God doesn’t pull any punches in Exodus 9. If anything, between the livestock-slaying pestilence, the flesh sores, and the hailstorm, he ups the ante. And as I read about God wrecking shop on the Egyptians’ animals, skin, and crops, I couldn’t help thinking, “This is not going to go over well with some people.” The Shortpacked comic in which David Willis, by way of The Prince of Egypt, goes for the throat of the God of the Exodus narrative springs readily to mind. I can’t hope to resolve every difficulty with Exodus in a single post, but perhaps I can shed light on a few issues and offer answers to some questions. You know what? This one’s for the skeptics. This one’s for the skeptic in you and the skeptic in me. Let’s do it.
We left Jacob in a precarious situation. He’s safe as long as his father lives, but it’s a thinly-veiled secret that Esau plans to kill Jacob as soon as Isaac dies. However, Rebekah has a plan to get Jacob far away from his brother. She drops a hint to Isaac that she would absolutely hate it to death if Jacob married anyone from Canaan. So, in today’s chapter, Isaac sends Jacob to Rebekah’s family, so that he can marry one of Laban’s daughters.
Laban is Rebekah’s brother. Rebekah intends to save Jacob’s life under the pretext of having him marry a cousin.
Maybe it’s just a function of growing up evangelical, but sometimes it’s hard to get away from reading Genesis as a battleground for fundamentalists and skeptics. Here we are, about to go into a giant flood and a giant boat intended to preserve eight human beings and every kind of animal, while an ostensibly omnipotent and omnibenevolent deity kills every other living thing because the world has gone south. If it strains your credulity, then it strains your credulity; I get it. It’s weird. And it’s a story about God’s direct involvement in the world; true or false, you can’t expect it not to be big. But there is a time and a place for apologetics, and to me at least it doesn’t seem that today’s entry is that time or place.

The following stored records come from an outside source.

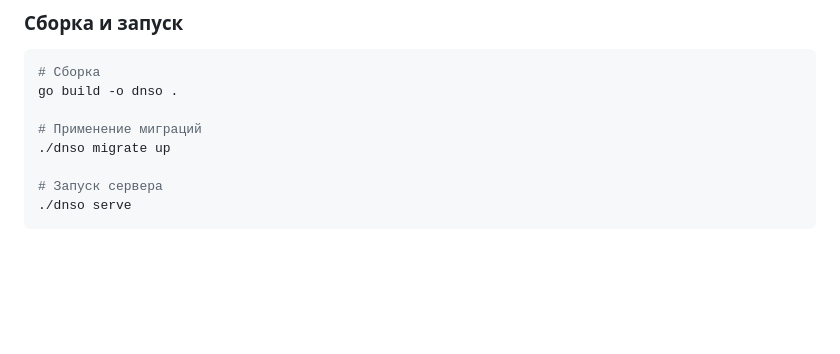
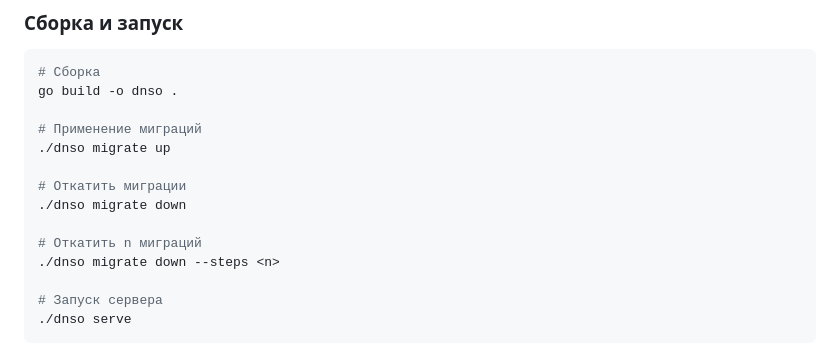
Before and after one commit to vesh95/dnso, a Markdown page: README.md, the part around the change. Drawn GitHub-style; blank space fills up the shorter version.

Commit message:
Updae docs

```diff
--- a/README.md
+++ b/README.md
@@ -34,6 +34,12 @@ go build -o dnso .
 
 # Применение миграций
 ./dnso migrate up
+
+# Откатить миграции
+./dnso migrate down
+
+# Откатить n миграций
+./dnso migrate down --steps <n>
 
 # Запуск сервера
 ./dnso serve
```
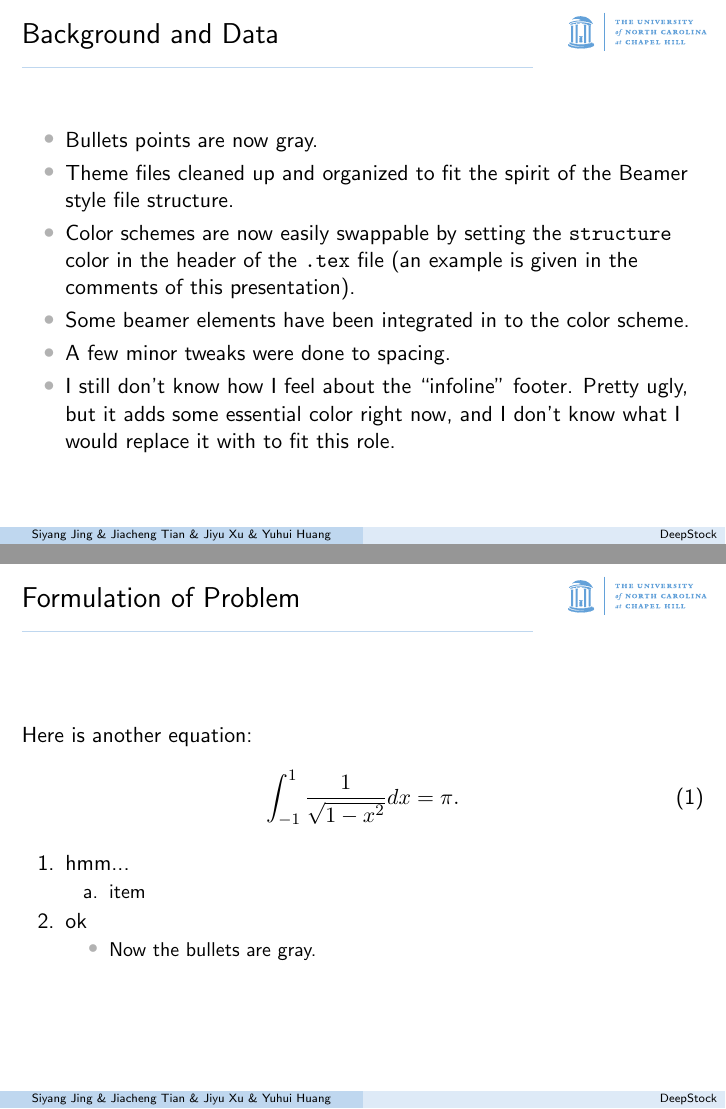
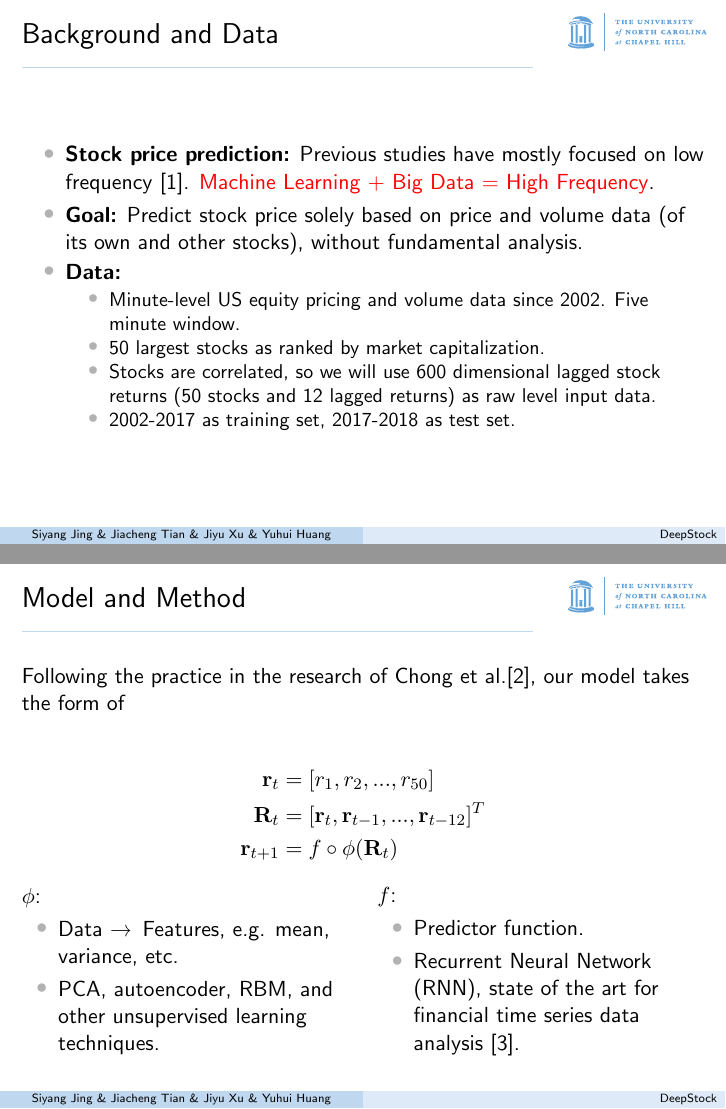
Before and after one commit to SiyangJ/DeepStock, LaTeX slides (FinalProject/PreOct10/presentation.tex, which reads FinalProject/PreOct10/beamerouterthemeUNCMath.sty): pages 2 and 3 of 6 before the commit and pages 2 and 3 of 5 after it, joined at a grey line. Compiled offline with pdfLaTeX.

Commit message:
Presentation Slides 1.0

```diff
--- a/FinalProject/PreOct10/beamerouterthemeUNCMath.sty
+++ b/FinalProject/PreOct10/beamerouterthemeUNCMath.sty
@@ -124,6 +124,13 @@
 % and kill the abominable icon
 \setbeamertemplate{bibliography item}{\insertbiblabel}
 
+
+\setbeamerfont{bibliography item}{size=\scriptsize}
+\setbeamerfont{bibliography entry author}{size=\scriptsize}
+\setbeamerfont{bibliography entry title}{size=\scriptsize}
+\setbeamerfont{bibliography entry location}{size=\scriptsize}
+\setbeamerfont{bibliography entry note}{size=\scriptsize}
+
 % Remove beamer navigation buttons.
 \beamertemplatenavigationsymbolsempty
 
--- a/FinalProject/PreOct10/presentation.tex
+++ b/FinalProject/PreOct10/presentation.tex
@@ -30,6 +30,8 @@
 
 \usepackage{graphicx}
 %\usepackage{epstopdf}
+\usepackage{color}
+\usepackage{textcomp}
 
 % Import the UNCMath theme.
 % UNC is the default color theme.
@@ -57,13 +59,15 @@
 }
 }
 
+%\renewcommand*{\bibfont}{\scriptsize}
+
 
 %%%%%%%%%%%%%%%%%%%%%%%%%%%%%%%%%%%%%%%%%%
 %
 % Information for the title frame.
 %
 \title{DeepStock}
-\subtitle{COMP562 Final Project}
+\subtitle{stock price prediction with deep learning}
 \author[Siyang Jing \& Jiacheng Tian \& Jiyu Xu \& Yuhui Huang]{
 Siyang Jing, Jiacheng Tian, Jiyu Xu, Yuhui Huang
 }
@@ -83,40 +87,48 @@ Siyang Jing, Jiacheng Tian, Jiyu Xu, Yuhui Huang
 
 \begin{frame}
 \frametitle{Background and Data}
+
 \begin{itemize}
-\item Bullets points are now gray.
-\item Theme files cleaned up and organized to fit
-the spirit of the Beamer style file structure.
-\item Color schemes are now easily swappable by
-setting the \texttt{structure} color in the header
-of the \texttt{.tex} file
-(an example is given in the comments of this
-presentation).
-\item Some beamer elements have been integrated in
-to the color scheme.
-\item A few minor tweaks were done to spacing.
-\item I still don't know how I feel about the ``infoline"
-footer. Pretty ugly, but it adds some essential color
-right now, and I don't know what I would replace it with
-to fit this role.
+\item \textbf{Stock price prediction:} Previous studies have mostly focused on low frequency \cite{Kearns2013}. \textcolor{red}{Machine Learning + Big Data = High Frequency}.
+\item \textbf{Goal:} Predict stock price solely based on price and volume data (of its own and other stocks), without fundamental analysis.
+\item \textbf{Data:}
+\begin{itemize}
+\item Minute-level US equity pricing and volume data since 2002. Five minute window.
+\item 50 largest stocks as ranked by market capitalization.
+\item Stocks are correlated, so we will use 600 dimensional lagged stock returns (50 stocks and 12 lagged returns) as raw level input data.
+\item 2002-2017 as training set, 2017-2018 as test set.
+\end{itemize}
 \end{itemize}
 \end{frame}
 
 \begin{frame}
-\frametitle{Formulation of Problem}
-Here is another equation:
-%
-\begin{equation}
-\int_{-1}^1 \frac{1}{\sqrt{1-x^2}} dx = \pi.
-\end{equation}
+\frametitle{Model and Method}
+Following the practice in the research of Chong et al.\cite{Chong2017}, our model takes the form of
 
-\begin{enumerate}
-\item hmm...
-    \begin{enumerate}
-    \item item
-    \end{enumerate}
-\item ok
-    \begin{itemize}
-    \item Now the bullets are gray.
-    \end{itemize}
-\end{enumerate}
+\begin{align*}
+\mathbf{r}_{t} & =[r_1,r_2,...,r_{50}] \\
+\mathbf{R}_t & = [\mathbf{r}_t,\mathbf{r}_{t-1},...,\mathbf{r}_{t-12}]^T \\
+\mathbf{r}_{t+1} & =f\circ\phi(\mathbf{R}_t)
+\end{align*}
+
+\begin{columns}
+\begin{column}{0.5\textwidth}
+\setlength{\partopsep}{0pt}
+$\phi$:
+\begin{itemize}
+	\item Data \textrightarrow\, Features, e.g. mean, variance, etc.
+	\item PCA, autoencoder, RBM, and other unsupervised learning techniques.
+\end{itemize}
+\end{column}
+\begin{column}{0.5\textwidth}
+\setlength{\partopsep}{0pt}
+$f$:
+\begin{itemize}
+	\item Predictor function.
+	\item Recurrent Neural Network (RNN), state of the art for financial time series data analysis \cite{Abe2018}.
+\end{itemize}
+\end{column}
+\end{columns}
+
+%\footnotetext{We will try to include volume data later.}
+\end{frame}
```
Also changed, not shown: FinalProject/PreOct10/presentation.bbl, FinalProject/PreOct10/presentation.pdf, FinalProject/PreOct10/presentation.tex (45 more changed lines), 7 other files.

When I sat down the first time to write this post, I felt like I had nothing new to say about today’s chapter. Peter and John’s foot race to the empty tomb, Mary Magdalene’s encounter with the risen Messiah, Thomas’ insistence on empiricism: for nearly two thousand years, wiser individuals than I have been saying things about these scenes, and what could I add to them? As I’ve been reading and re-reading the chapter here, I don’t even have any fresh insights that I’m noticing for the first time. But how is it that I’ve never before discussed Thomas on Chocolate Book? I, a professed Christian skeptic? And of all the topics I could retread today, none seem more worth recapitulating observations on which you may well have heard before than our friend Doubting Thomas.

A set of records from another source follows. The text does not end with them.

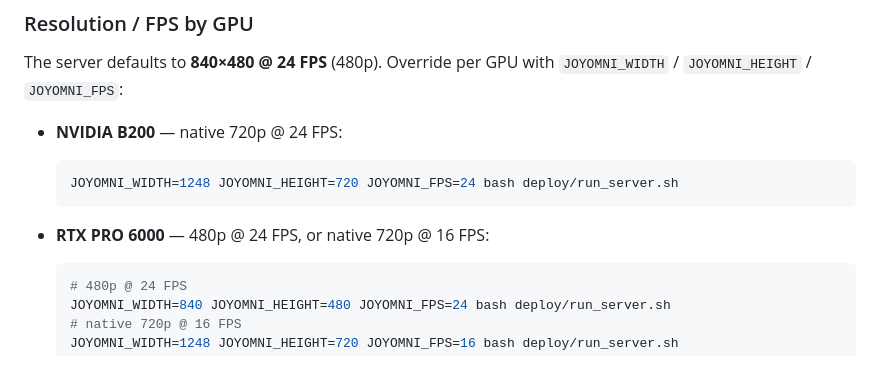
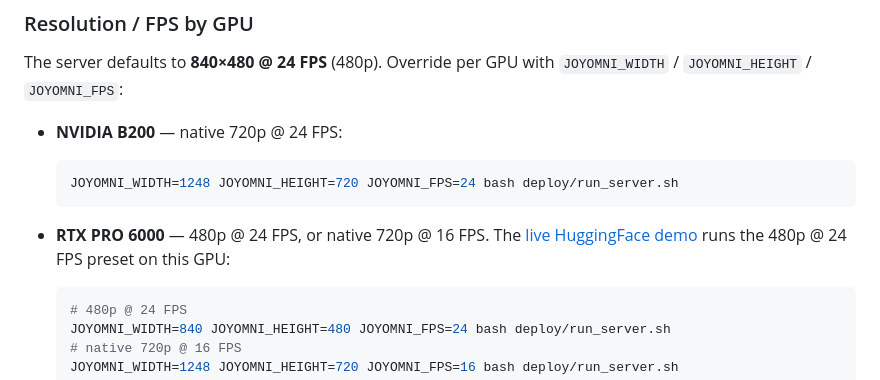
Before and after one commit to 3a1b2c3/JoyAI-Video-Edit, a Markdown page: DEPLOYMENT.md, the part around the change. Rendered like a GitHub page.

Commit message:
DEPLOYMENT: link HF Space as the live RTX PRO 6000 480p@24 demo
Co-Authored-By: Claude Opus 4.8 <noreply@anthropic.com>

````diff
--- a/DEPLOYMENT.md
+++ b/DEPLOYMENT.md
@@ -324,7 +324,7 @@ The server defaults to **840×480 @ 24 FPS** (480p). Override per GPU with `JOYO
   JOYOMNI_WIDTH=1248 JOYOMNI_HEIGHT=720 JOYOMNI_FPS=24 bash deploy/run_server.sh
   ```
 
-- **RTX PRO 6000** — 480p @ 24 FPS, or native 720p @ 16 FPS:
+- **RTX PRO 6000** — 480p @ 24 FPS, or native 720p @ 16 FPS. The [live HuggingFace demo](https://huggingface.co/spaces/wxDai/joyai-video-edit) runs the 480p @ 24 FPS preset on this GPU:
 
   ```bash
   # 480p @ 24 FPS
````
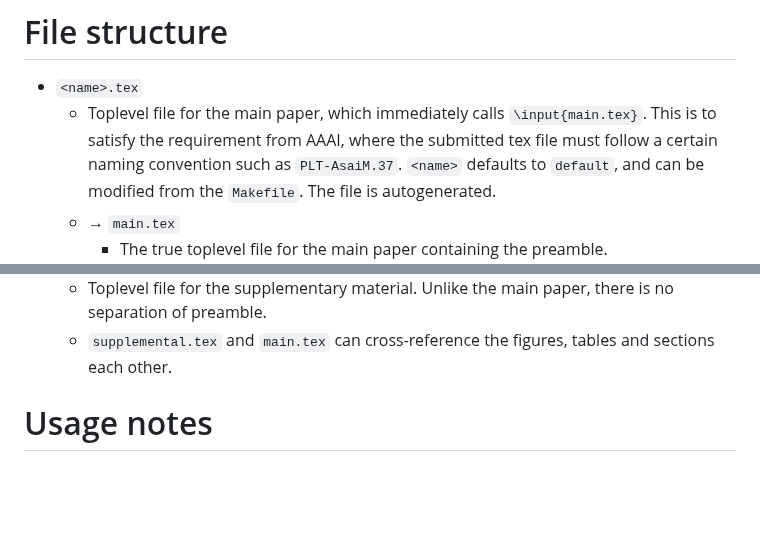
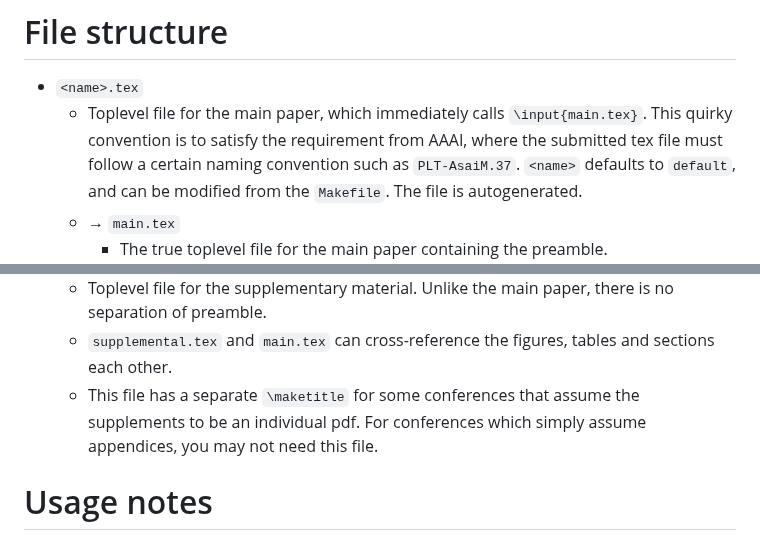
Before and after one commit to guicho271828/aaai-template, a Markdown page: README.md, 2 parts joined by grey strips. Rendered like a GitHub page; blank space fills up the shorter version.

```diff
--- a/README.md
+++ b/README.md
@@ -34,7 +34,7 @@ To address the requirement we changed the file structure --- see below.
 
 * `<name>.tex`
   * Toplevel file for the main paper, which immediately calls `\input{main.tex}`.
-    This is to satisfy the requirement from AAAI, where
+    This quirky convention is to satisfy the requirement from AAAI, where
     the submitted tex file must follow a certain naming convention such as `PLT-AsaiM.37`.
     `<name>` defaults to `default`, and can be modified from the `Makefile`.
     The file is autogenerated.
@@ -54,6 +54,9 @@ To address the requirement we changed the file structure --- see below.
 * `supplemental.tex`
   * Toplevel file for the supplementary material. Unlike the main paper, there is no separation of preamble.
   * `supplemental.tex` and `main.tex` can cross-reference the figures, tables and sections each other.
+  * This file has a separate `\maketitle` for some conferences
+    that assume the supplements to be an individual pdf.
+    For conferences which simply assume appendices, you may not need this file.
 
 # Usage notes
 
```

I’ve had an up-and-down relationship with the gospel of John. Of all the four gospels, it was the one that most saturated my childhood. I have these random memories: reading it with my mom at a TCBY as part of homeschool lessons, memorizing John 3:16 and thinking about God’s love for the world while swinging on a pull-up bar on the playground. In high school, I became increasingly aware of the scholarly skepticism surrounding it, its alleged late authorship and its authenticity. The sun moved, everyone’s favorite gospel suddenly became shrouded in shadow, and for years afterward reading through it became weird for me.

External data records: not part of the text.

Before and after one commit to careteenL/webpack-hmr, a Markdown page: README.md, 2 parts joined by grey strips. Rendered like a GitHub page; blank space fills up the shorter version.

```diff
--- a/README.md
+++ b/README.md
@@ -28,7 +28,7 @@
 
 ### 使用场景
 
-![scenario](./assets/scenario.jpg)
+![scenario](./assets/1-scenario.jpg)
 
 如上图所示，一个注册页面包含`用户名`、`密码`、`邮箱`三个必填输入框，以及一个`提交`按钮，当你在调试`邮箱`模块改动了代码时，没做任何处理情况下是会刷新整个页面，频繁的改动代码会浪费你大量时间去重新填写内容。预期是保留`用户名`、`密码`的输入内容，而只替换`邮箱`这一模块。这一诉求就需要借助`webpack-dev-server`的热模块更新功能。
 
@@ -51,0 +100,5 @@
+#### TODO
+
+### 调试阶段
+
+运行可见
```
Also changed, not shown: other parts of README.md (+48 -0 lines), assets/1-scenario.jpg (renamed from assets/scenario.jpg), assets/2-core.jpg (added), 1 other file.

If you’ve read even one gospel, the events of John 18 will seem pretty familiar to you. There are passages in John which read like him whispering, “Come hear this thing about Jesus that you never knew!” But between Jesus’ arrest in the Garden of Gethsemane, Peter’s three denials, the inquisition at the Jewish temple, and Jesus’ questioning before Pilate, this chapter feels like John’s just hitting all the events that everyone knows happened. What is this: four chapters of John-exclusive content at the Last Supper, and then suddenly a synopsis of the synoptics? Not quite. The events may be the same, but John includes a few new details about them. Let’s take a look at one such detail.